DETROIT — On Wednesday United Way for Southeastern Michigan held a reception tilted "Ramadan 2012: Fight Against Hunger" at their headquarters in downtown with co-sponsorships from the Michigan Muslim Community Council, Muslims for Humanity, Zaman International, and No Kid Hungry Michigan. The reception addressed the current state of hunger in Michigan and the pro-active measures taken by the organizations to put a cap on an issue that has been steadily increasing since 2007.
|Najah Bazzy speaking on behalf of Zaman International, who donated over 1,500 baskets of food to families in need during Ramadan.|
United Way, an organization that focuses on the qualities of life within communities by strengthening education, income and basic needs launched a campaign titled "No Kid Hungry" at the beginning of the year to help children and families who were having difficulties with consistant accessibility to nutritious foods. The campaign included food drives and pledges, as well as interfaith efforts that reached out to the Muslim community.
Among those present at the event was Najah Bazzy, the Executive Director and Founder of Zaman International, a non-profit organization with a goal to provide "Hope for Humanity" for local residents who are struggling and in need of aid. According to Bazzy, this Ramadan, the organization was able to set-up food baskets for over 1,500 families. Along the way she says she noticed that people are more needy than ever.
"I can tell you that refrigerators are more empty this year than ever before, if there is a refrigerator. I can tell you more cupboards are empty, if there is a home or apartment. I can tell you it's scary that we are the richest country in the world and we feed the world, yet here in Michigan we are trying to feed others," Bazzy stated.
Also speaking at the event was the CEO of United Way for Southeastern Michigan, Michael J. Brennan. Brennan says that in order to experience hunger himself, his family did an experiment for a week where they would only have $5.35 to spend on a bridge card per day. Brennan says the experiment took a toll on his family, resulting in them having to change their lifestyle during the week.
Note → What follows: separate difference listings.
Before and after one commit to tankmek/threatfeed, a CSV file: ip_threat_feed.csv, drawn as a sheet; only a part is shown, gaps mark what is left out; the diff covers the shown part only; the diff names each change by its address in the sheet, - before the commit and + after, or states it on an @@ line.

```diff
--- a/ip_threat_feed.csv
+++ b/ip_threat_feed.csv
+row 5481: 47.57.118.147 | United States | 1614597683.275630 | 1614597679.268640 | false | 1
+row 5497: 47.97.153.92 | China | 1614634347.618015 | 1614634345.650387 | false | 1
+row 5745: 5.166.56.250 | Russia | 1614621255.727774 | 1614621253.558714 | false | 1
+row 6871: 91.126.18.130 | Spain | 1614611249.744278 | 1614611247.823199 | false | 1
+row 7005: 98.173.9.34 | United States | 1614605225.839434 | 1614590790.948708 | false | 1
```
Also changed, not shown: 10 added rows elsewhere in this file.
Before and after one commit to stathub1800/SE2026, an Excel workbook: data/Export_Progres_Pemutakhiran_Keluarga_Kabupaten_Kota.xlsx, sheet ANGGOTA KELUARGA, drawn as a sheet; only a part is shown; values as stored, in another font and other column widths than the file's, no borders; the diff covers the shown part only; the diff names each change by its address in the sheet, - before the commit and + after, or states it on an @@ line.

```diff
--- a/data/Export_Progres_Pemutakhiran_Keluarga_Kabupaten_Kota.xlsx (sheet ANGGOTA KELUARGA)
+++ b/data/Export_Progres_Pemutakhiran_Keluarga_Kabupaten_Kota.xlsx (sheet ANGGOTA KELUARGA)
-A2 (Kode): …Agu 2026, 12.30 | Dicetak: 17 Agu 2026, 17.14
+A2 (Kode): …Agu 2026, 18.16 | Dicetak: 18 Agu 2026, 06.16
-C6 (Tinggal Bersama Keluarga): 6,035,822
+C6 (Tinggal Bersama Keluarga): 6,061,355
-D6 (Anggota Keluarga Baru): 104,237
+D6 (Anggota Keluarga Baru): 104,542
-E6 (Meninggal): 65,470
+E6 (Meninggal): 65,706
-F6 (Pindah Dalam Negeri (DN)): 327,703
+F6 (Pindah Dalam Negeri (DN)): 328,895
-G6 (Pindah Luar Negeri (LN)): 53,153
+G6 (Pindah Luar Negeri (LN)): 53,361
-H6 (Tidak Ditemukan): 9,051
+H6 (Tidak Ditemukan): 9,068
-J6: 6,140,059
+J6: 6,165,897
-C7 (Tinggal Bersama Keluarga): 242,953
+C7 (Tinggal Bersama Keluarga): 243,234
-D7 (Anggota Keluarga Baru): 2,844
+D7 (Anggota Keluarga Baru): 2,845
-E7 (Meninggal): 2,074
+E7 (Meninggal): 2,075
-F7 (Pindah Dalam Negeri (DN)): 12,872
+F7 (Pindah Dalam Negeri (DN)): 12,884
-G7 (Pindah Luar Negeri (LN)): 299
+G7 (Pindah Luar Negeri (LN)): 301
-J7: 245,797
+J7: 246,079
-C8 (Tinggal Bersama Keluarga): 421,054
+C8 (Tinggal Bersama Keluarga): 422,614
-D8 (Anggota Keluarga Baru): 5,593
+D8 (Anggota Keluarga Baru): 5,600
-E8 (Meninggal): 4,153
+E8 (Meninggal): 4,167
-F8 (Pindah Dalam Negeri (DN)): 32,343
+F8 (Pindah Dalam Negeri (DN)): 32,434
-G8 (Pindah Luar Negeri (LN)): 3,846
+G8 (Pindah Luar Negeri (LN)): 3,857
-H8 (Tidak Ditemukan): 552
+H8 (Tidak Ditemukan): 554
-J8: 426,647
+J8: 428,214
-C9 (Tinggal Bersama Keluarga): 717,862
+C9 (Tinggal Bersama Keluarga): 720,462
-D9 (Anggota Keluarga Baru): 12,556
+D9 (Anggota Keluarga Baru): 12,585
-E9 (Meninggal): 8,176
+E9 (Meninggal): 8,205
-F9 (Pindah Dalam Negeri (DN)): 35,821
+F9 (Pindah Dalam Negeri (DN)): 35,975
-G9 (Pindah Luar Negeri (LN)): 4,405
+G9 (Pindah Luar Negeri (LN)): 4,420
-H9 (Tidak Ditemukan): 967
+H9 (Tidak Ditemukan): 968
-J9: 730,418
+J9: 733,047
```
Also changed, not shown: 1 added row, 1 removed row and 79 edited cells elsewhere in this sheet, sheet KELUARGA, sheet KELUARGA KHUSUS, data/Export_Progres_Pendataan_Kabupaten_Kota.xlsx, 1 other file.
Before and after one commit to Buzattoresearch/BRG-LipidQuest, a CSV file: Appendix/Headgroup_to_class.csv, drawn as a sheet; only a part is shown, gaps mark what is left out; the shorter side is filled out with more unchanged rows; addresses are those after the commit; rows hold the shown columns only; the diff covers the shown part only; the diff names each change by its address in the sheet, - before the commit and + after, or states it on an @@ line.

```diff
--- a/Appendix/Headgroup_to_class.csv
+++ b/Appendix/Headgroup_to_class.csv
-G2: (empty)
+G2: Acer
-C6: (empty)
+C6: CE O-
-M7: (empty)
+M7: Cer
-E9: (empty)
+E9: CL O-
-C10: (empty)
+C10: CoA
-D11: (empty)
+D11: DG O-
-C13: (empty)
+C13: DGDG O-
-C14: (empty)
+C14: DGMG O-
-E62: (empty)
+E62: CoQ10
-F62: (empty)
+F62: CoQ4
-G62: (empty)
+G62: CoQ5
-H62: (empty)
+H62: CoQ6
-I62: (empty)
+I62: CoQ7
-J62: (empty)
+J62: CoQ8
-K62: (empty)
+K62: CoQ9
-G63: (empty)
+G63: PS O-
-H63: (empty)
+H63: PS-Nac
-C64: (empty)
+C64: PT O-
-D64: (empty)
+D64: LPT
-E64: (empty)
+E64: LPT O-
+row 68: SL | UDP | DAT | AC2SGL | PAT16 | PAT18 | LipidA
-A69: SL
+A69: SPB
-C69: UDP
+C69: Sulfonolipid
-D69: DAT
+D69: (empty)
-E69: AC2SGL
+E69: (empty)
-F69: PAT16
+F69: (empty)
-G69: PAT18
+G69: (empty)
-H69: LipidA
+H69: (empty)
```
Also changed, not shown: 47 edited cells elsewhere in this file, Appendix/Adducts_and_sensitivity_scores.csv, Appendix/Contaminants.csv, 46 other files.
"That Starbucks cup gets thrown out the window right away. Surprisingly, an apple starts looking like an expensive item. To try to burn through $5 a day on food is a rather difficult task. I am in no way saying I have an understanding of what that's like in the long haul, but i can tell you that it made me acutely aware...it was really hard to concentrate on anything else that week," Brennan stated.
Brennan also pointed out that one of the main problems with the bridge card program is a lot people aren't able to get passed the application process because they have to fill out a form that is over 20 pages in length, making it difficult for some people who might be illiterate. He says the organization is trying to find ways to make the forms more simple for applicants to fill out
Also taking the podium was Muzammil Ahmed, the current chairperson of the Michigan Muslim Community Council. Ahmed says their organization had a goal to feed 10,000 people by the end of Ramadan when they started their food drives, but by the middle of the month they had already started surpassing those numbers due to the strong efforts made by the communities.
"There are people doing incredible things for the community without them even getting recognition. We hope this partnership with United Way will help us recognize these people and there efforts so we can be inspired by them," Ahmed stated.
Also at the event were youth members from the Muslim Community of Western Suburbs (MCWS), a mosque located in Canton. Members from the mosque decided to volunteer on their own time and were actively involved in collecting food for the drives that were organized by United Way.
"We collected somewhere around 2,000 pounds of food just from our mosque. We've also went out to Gleaners and to soup kitchens... I honestly think it's a great step that all these organizations are combining forces together, we've been able to impact a lot more people across the board," said Sabrina Ali.
United Way has set a goal by 2018 to reduce hunger by at least 50% in their target communities. Another major goal is to ensure that at least 80,000 children are able to have three free meals a day either during school hours or through child based food programs.